The regulations state that the condition, manner or duration under which a major life activity can be performed may sometimes be considered in determining whether or not your impairment is substantially limiting, provided those factors are relevant. This means that in certain cases, it is appropriate to consider the difficulty, effort, or time to perform a major life activity, the pain experienced when performing a major life activity, the length of time a major life activity can be performed, and/or the way the impairment affects the operation of a major bodily function.
But, as to many impairments, including those that should easily be concluded to be disabilities, it may be unnecessary to use these factors to determine whether the impairment substantially limits a major life activity.

"Working" As a Major Life Activity

An impairment might limit someone’s ability to perform some aspect of his/her job, but may not substantially limit any other major life activity.
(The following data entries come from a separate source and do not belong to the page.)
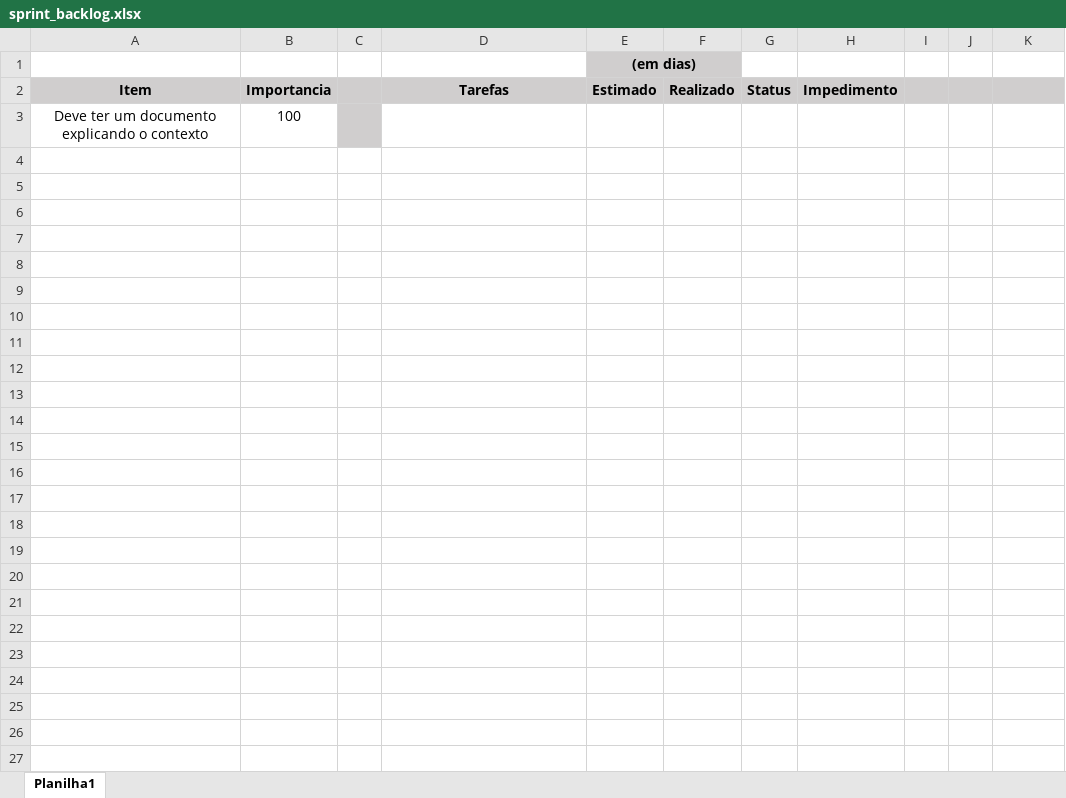
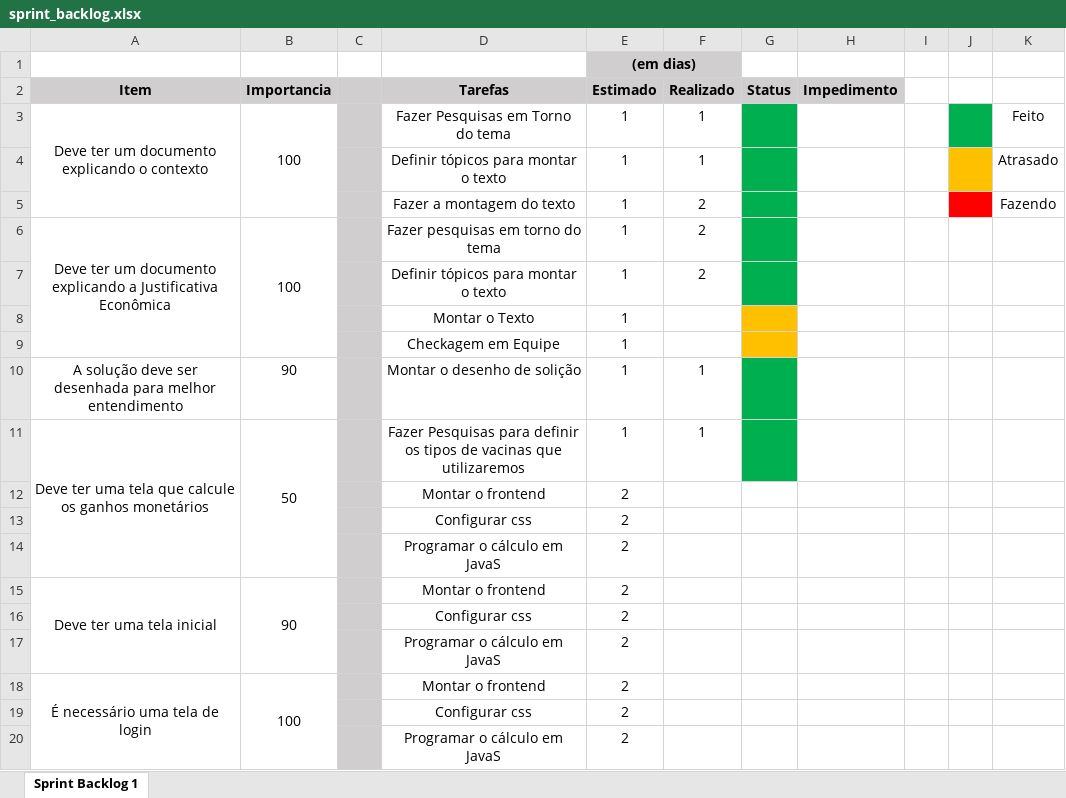
Before and after one commit to BandTec/grupo9-ads, an Excel workbook: Requisitos/sprint_backlog.xlsx, sheet Sprint Backlog 1, drawn as a sheet; only a part is shown; values as stored, in another font and other column widths than the file's, no borders; the diff covers the shown part only; the diff names each change by its address in the sheet, - before the commit and + after, or states it on an @@ line.

Commit message:
sprint_backlog

```diff
--- a/Requisitos/sprint_backlog.xlsx (sheet Sprint Backlog 1)
+++ b/Requisitos/sprint_backlog.xlsx (sheet Sprint Backlog 1)
-sheet tab: Planilha1
+sheet tab: Sprint Backlog 1
-I2:K2 fill: #D0CECE
+I2:K2 fill: none
+A3:A5 merged
+B3:B5 merged
-D3 (Tarefas): (empty)
+D3 (Tarefas): Fazer Pesquisas em Torno do tema
-E3 (Estimado): (empty)
+E3 (Estimado): 1
-F3 (Realizado): (empty)
+F3 (Realizado): 1
-G3 fill: none
+G3 fill: #00B050
-J3 fill: none
+J3 fill: #00B050
-K3: (empty)
+K3: Feito
+row 4:  |  |  | Definir tópicos para montar o texto | 1 | 1 |  |  |  |  | Atrasado
+row 5:  |  |  | Fazer a montagem do texto | 1 | 2 |  |  |  |  | Fazendo
+row 6: Deve ter um documento explicando a Justificativa Econômica | 100 |  | Fazer pesquisas em torno do tema | 1 | 2
+row 7:  |  |  | Definir tópicos para montar o texto | 1 | 2
+row 8:  |  |  | Montar o Texto | 1
+row 9:  |  |  | Checkagem em Equipe | 1
+row 10: A solução deve ser desenhada para melhor entendimento | 90 |  | Montar o desenho de solição | 1 | 1
+row 11: Deve ter uma tela que calcule os ganhos monetários | 50 |  | Fazer Pesquisas para definir os tipos de vacinas que utilizaremos | 1 | 1
+row 12:  |  |  | Montar o frontend | 2
+row 13:  |  |  | Configurar css | 2
+row 14:  |  |  | Programar o cálculo em JavaS | 2
+row 15: Deve ter uma tela inicial | 90 |  | Montar o frontend | 2
+row 16:  |  |  | Configurar css | 2
+row 17:  |  |  | Programar o cálculo em JavaS | 2
+row 18: É necessário uma tela de login | 100 |  | Montar o frontend | 2
+row 19:  |  |  | Configurar css | 2
+row 20:  |  |  | Programar o cálculo em JavaS | 2
```
Also changed, not shown: 12 added rows elsewhere in this sheet.
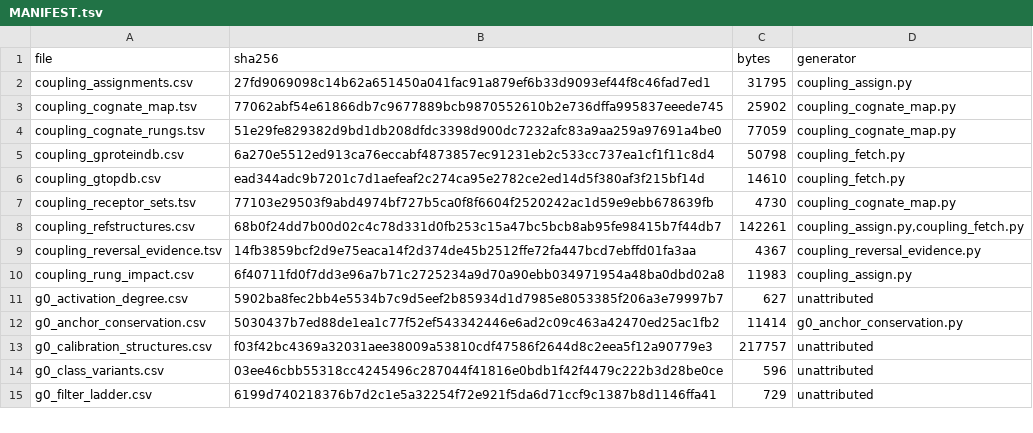
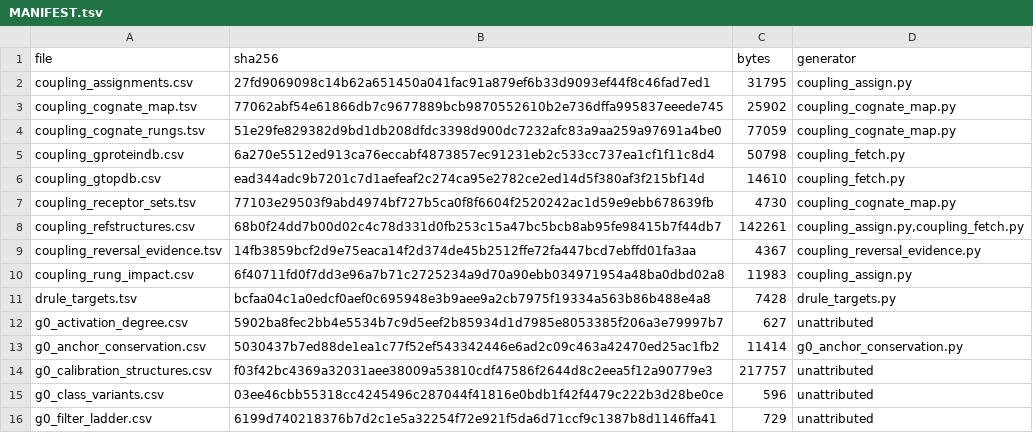
Before and after one commit to adityasengar/gpcr-cofolding-paper, a TSV file: redo/inputs/MANIFEST.tsv, drawn as a sheet; only a part is shown.

```diff
--- a/redo/inputs/MANIFEST.tsv
+++ b/redo/inputs/MANIFEST.tsv
@@ -10,2 +10,3 @@ coupling_reversal_evidence.tsv	14fb3859bcf2d9e75eaca14f2d374de45b2512ffe72fa447b
 coupling_rung_impact.csv	6f40711fd0f7dd3e96a7b71c2725234a9d70a90ebb034971954a48ba0dbd02a8	11983	coupling_assign.py
+drule_targets.tsv	bcfaa04c1a0edcf0aef0c695948e3b9aee9a2cb7975f19334a563b86b488e4a8	7428	drule_targets.py
 g0_activation_degree.csv	5902ba8fec2bb4e5534b7c9d5eef2b85934d1d7985e8053385f206a3e79997b7	627	unattributed
```
Also changed, not shown: 10 other files.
In these situations, the person may be substantially limited in working. However, it should generally be unnecessary to determine whether someone is substantially limited in working simply because the ADAAA has greatly expanded the list of other major life activities and made it easier to find that a person is substantially limited in performing any major life activity.

Where it is necessary to determine whether or not there is a substantial limitation on the major life activity of “working,” the decision should be made with reference to the difficulty of performing a broad class of jobs. A “class” of work refers either to the nature of the work (e.g., commercial truck driving or assembly line jobs) or to job-related requirements that a person is limited in meeting (e.g., jobs requiring extensive walking, prolonged standing, or repetitive or heavy lifting). However, you cannot establish that you are substantially limited in the major life activity of working simply by showing that you can no longer perform the unique aspects of a single specific job.


  • A teacher's paranoia did not substantially limit her in "working." Even though it significantly restricted her ability to teach children with severe developmental disabilities, it did not restrict her ability to work as a teacher generally.
  • A woman with a severe vision impairment was not substantially limited in the major life activity of "working" because the impairment prevented her from the job of global pilot, where she was still able to work as a regional pilot or a pilot instructor.

Corrective and Mitigating Measures eliminate or reduce the symptoms or impact of an impairment, including medicines and assistive devices, such as eyeglasses, prosthetic limbs, and wheelchairs.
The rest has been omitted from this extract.